Rather than moving for setoff, Steady moved the trial court to deem the judgment against him satisfied because Kern was paid underinsured motorist benefits by his insurer. Despite this difference, the principle remains the same. When an insurer compensates its insured due to a third party tortfeasor being underinsured, the third party tortfeasor's liability is not reduced. Rather, Indiana Code section 27–7–5–6(a) provides that the insurer may enforce its insured's right of recovery against the third-party tortfeasor, either in its own name or in the name of its insured, and that the insurer shall then be subrogated to the proceeds of any settlement or judgment that results.2 To allow a judgment entered against the third-party tortfeasor to be deemed satisfied due to the insurer's underinsured motorist payment to its insured would undermine the purpose of this statute. Thus, we conclude that when a judgment is entered against a third-party tortfeasor, said judgment is not satisfied when the plaintiff's insurer compensates the plaintiff due to the third-party tortfeasor's being underinsured. Steady is not entitled to benefit from Kern's carefulness and assiduousness in obtaining underinsured motorist insurance coverage. The trial court therefore erred in deeming the judgment against Steady satisfied.3
The judgment entered against Steady should not have been deemed satisfied due to State Farm's underinsured motorist coverage payment to Kern, and therefore the trial court erred. We reverse and remand to the trial court for further proceedings consistent with this opinion.

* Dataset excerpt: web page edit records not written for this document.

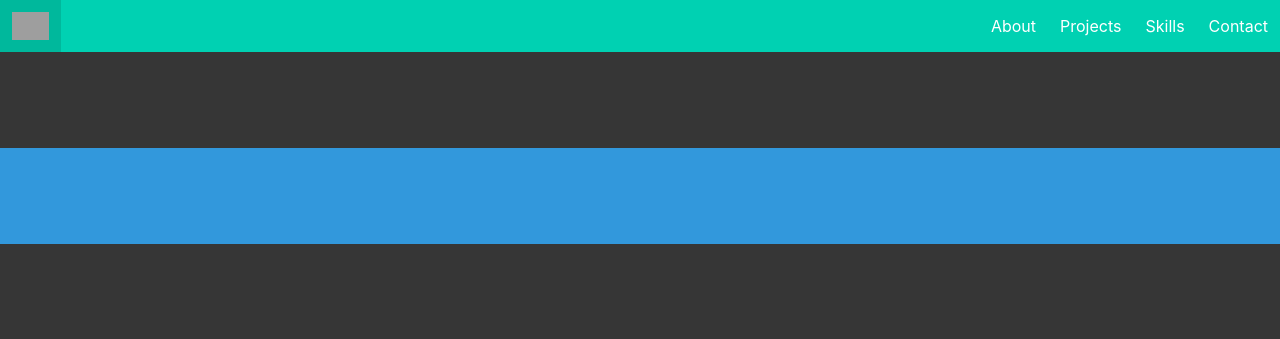
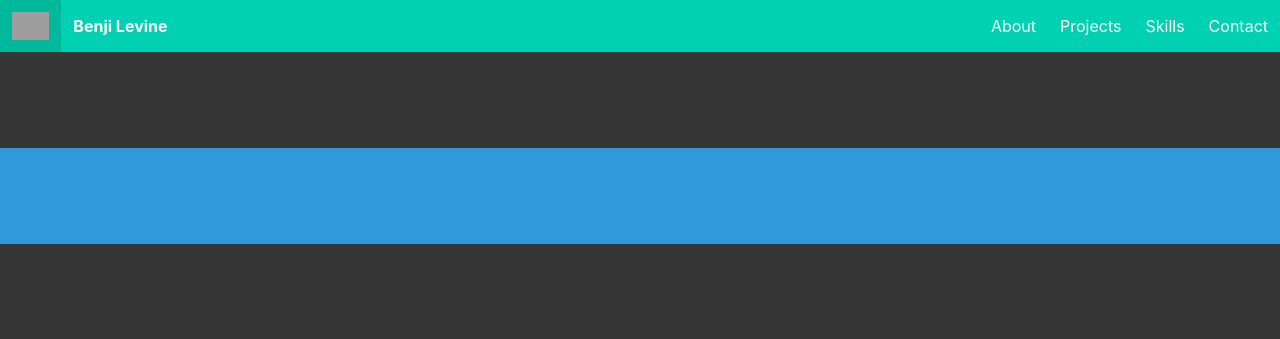
Before and after one commit to bmaximuml/v3.benjilevine.com, a Flask app: page / in a window 1280 px wide. Shown: the top 339 px of the page. Run offline with Flask 2, Linux system fonts and the light colour scheme; grey boxes are pictures that could not be loaded.

Commit message:
Show title in header bar

```diff
--- a/benjilevine.com/templates/default.html
+++ b/benjilevine.com/templates/default.html
@@ -20,6 +20,9 @@
             <a class="navbar-item" href="/">
                 <img src="{{ url_for('static', filename='static/assets/logo.png') }}"
                      alt="Benji Levine logo">
+            </a>
+            <a class="navbar-item" href="/">
+                <strong>Benji Levine</strong>
             </a>
 
             <a role="button" class="navbar-burger" aria-label="menu" aria-expanded="false" data-target="main_navbar">
```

Reversed and remanded.
ROBB, Chief Judge.
BAKER, J., and BRADFORD, J., concur.